Our Brand Is Crisis

First Hit:  With our own elections on the horizon, Sandra Bullock carries this film with an air believability and truth although, at times, it is a lackluster film.

This story is about political strategists and how they ply their wares. I’ve no idea whether how much truth there is in the underhanded way they operate but given what gets displayed in our US elections, it isn’t too far of a stretch to imagine people behind the candidates doing battle in this way.

Here Jane (Calamity Jane) as played by Bullock has been through the ringer. She has had some wins but had one huge loss because of the meanness of one of her opponents’ strategist, Pat Candy (Billy Bob Thornton). Candy is running a Bolivian presidential campaign for Rivera (Louis Arcella) and Ben (Anthony Mackie) and Nell (Ann Dowd) bring Jane out of retirement to beat Candy at his own game.

They want her to be the strategist for his opponent Castillo (Joaquim de Almeida) who has numerous flaws – including integrity. There are lots of scenes where the brooding Jane is thinking about the next thing to do, but when she coalesces the idea, she barks it out and everyone pays attention. It is in those scenes that had Bullock make the film interesting.

The film’s other fireworks (about 5 of them) are when Candy drops in, unscheduled, to speak with Jane. Bullock’s slow seething on Candy’s words are great. The other part of the film I was drawn to were the scenes of Sucre (capital of Bolivia). Not sure if they actually shot there, but the feel of the street scenes were very strong.

Bullock is the strongest part of the film. She makes her scenes interesting and compelling. Thornton is very good as the protagonist strategist. His snarky nature mixed with intelligence makes his character perfect for the role. Mackie is OK as is Dowd. Almeida is strong as marginally caring for the people and mostly caring that he wins the Presidency. Zoe Kazan as LeBlanc the ultimate information finder was wonderful. Peter Straughan wrote a good screen play.

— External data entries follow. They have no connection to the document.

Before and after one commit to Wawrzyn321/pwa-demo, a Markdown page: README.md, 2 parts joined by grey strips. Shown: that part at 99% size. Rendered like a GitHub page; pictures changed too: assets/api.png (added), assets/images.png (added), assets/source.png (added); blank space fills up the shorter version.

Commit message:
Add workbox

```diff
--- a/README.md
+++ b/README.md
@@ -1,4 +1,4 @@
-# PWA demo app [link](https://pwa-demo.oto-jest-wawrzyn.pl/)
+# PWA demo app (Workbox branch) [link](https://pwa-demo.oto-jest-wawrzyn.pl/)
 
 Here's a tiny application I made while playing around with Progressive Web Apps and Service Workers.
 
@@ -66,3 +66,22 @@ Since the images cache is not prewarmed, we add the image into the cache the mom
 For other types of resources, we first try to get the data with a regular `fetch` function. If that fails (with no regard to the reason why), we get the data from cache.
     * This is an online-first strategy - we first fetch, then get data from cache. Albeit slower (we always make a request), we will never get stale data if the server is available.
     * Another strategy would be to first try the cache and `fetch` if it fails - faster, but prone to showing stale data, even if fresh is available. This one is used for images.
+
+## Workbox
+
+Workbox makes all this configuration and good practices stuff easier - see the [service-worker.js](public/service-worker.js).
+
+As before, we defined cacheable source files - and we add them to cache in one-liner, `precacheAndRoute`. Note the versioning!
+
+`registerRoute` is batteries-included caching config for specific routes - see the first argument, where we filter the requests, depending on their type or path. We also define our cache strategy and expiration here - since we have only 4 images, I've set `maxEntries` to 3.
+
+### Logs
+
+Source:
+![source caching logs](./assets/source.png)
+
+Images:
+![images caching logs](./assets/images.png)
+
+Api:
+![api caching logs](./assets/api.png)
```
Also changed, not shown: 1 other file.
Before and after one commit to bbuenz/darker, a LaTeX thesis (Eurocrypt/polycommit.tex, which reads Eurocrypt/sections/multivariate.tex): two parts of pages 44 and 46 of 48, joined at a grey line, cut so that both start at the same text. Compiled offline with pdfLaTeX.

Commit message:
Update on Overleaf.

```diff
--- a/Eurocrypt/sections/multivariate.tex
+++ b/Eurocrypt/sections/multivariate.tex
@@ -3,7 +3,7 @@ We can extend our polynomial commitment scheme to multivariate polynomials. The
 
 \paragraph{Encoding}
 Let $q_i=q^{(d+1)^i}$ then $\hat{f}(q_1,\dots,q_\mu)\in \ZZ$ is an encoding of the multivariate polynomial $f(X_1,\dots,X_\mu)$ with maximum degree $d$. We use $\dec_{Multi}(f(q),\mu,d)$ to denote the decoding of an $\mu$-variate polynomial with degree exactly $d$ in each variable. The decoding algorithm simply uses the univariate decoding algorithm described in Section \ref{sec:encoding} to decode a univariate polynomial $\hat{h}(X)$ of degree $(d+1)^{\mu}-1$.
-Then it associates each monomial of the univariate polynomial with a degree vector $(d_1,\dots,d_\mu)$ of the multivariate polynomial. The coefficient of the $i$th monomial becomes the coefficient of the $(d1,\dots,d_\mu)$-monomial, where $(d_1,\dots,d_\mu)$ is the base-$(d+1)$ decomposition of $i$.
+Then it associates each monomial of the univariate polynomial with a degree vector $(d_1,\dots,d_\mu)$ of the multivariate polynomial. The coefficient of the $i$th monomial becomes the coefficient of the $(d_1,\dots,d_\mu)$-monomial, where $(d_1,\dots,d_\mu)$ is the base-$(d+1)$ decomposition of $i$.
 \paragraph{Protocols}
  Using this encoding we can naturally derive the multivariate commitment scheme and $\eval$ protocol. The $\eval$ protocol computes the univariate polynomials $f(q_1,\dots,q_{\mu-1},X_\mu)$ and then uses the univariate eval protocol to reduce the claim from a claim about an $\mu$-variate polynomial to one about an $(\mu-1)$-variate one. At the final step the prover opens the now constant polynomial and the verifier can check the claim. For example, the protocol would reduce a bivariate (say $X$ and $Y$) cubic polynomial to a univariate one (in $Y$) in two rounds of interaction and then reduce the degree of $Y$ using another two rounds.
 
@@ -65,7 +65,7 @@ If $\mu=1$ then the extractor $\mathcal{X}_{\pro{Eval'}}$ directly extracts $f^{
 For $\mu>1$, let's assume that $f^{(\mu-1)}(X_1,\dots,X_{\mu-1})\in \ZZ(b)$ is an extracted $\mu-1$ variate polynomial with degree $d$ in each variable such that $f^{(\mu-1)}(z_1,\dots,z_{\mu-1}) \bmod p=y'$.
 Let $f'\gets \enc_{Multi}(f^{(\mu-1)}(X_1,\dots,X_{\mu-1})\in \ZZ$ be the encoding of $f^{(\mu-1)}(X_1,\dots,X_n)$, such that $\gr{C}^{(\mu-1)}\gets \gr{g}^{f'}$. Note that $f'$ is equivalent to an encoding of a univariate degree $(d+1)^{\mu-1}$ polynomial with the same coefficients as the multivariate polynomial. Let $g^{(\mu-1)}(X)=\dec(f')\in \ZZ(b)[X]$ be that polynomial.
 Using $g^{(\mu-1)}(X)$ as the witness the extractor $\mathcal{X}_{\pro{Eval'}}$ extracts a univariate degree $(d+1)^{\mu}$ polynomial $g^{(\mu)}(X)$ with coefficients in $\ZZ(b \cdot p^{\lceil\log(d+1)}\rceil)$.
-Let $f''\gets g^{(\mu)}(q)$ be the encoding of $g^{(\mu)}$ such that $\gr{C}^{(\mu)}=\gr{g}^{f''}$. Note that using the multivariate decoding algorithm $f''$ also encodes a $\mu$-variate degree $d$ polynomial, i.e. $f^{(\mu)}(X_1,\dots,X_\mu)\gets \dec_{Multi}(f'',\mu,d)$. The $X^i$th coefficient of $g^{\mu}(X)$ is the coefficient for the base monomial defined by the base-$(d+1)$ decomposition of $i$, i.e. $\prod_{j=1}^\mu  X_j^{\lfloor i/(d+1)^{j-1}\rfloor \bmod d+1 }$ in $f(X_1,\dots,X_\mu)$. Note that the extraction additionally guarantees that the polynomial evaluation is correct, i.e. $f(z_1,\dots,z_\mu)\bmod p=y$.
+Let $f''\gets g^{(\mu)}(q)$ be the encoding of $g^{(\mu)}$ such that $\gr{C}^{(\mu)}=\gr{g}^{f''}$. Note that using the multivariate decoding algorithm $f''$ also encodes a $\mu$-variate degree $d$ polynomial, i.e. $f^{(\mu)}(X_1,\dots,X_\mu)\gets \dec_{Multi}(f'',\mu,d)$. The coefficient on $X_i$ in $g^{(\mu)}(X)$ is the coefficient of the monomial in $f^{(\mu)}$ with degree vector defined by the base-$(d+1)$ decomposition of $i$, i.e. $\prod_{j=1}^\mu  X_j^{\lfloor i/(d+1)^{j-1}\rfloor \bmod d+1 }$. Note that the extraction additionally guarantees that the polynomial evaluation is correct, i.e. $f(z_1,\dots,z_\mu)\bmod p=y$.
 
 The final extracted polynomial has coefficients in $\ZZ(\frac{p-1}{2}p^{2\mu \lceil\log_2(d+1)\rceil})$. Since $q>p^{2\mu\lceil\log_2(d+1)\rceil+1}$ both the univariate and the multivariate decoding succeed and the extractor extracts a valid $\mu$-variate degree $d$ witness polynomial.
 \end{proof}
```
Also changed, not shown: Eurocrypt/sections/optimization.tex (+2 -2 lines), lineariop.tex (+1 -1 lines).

David Gordon Green had some directing highlights, (the debate, protest rallies, and scenes with Jane in the campaign headquarters room), but overall it didn’t feel held together as a strong story of which this could have been.

Overall:  This was less than the sum of its parts, but worthy of watching.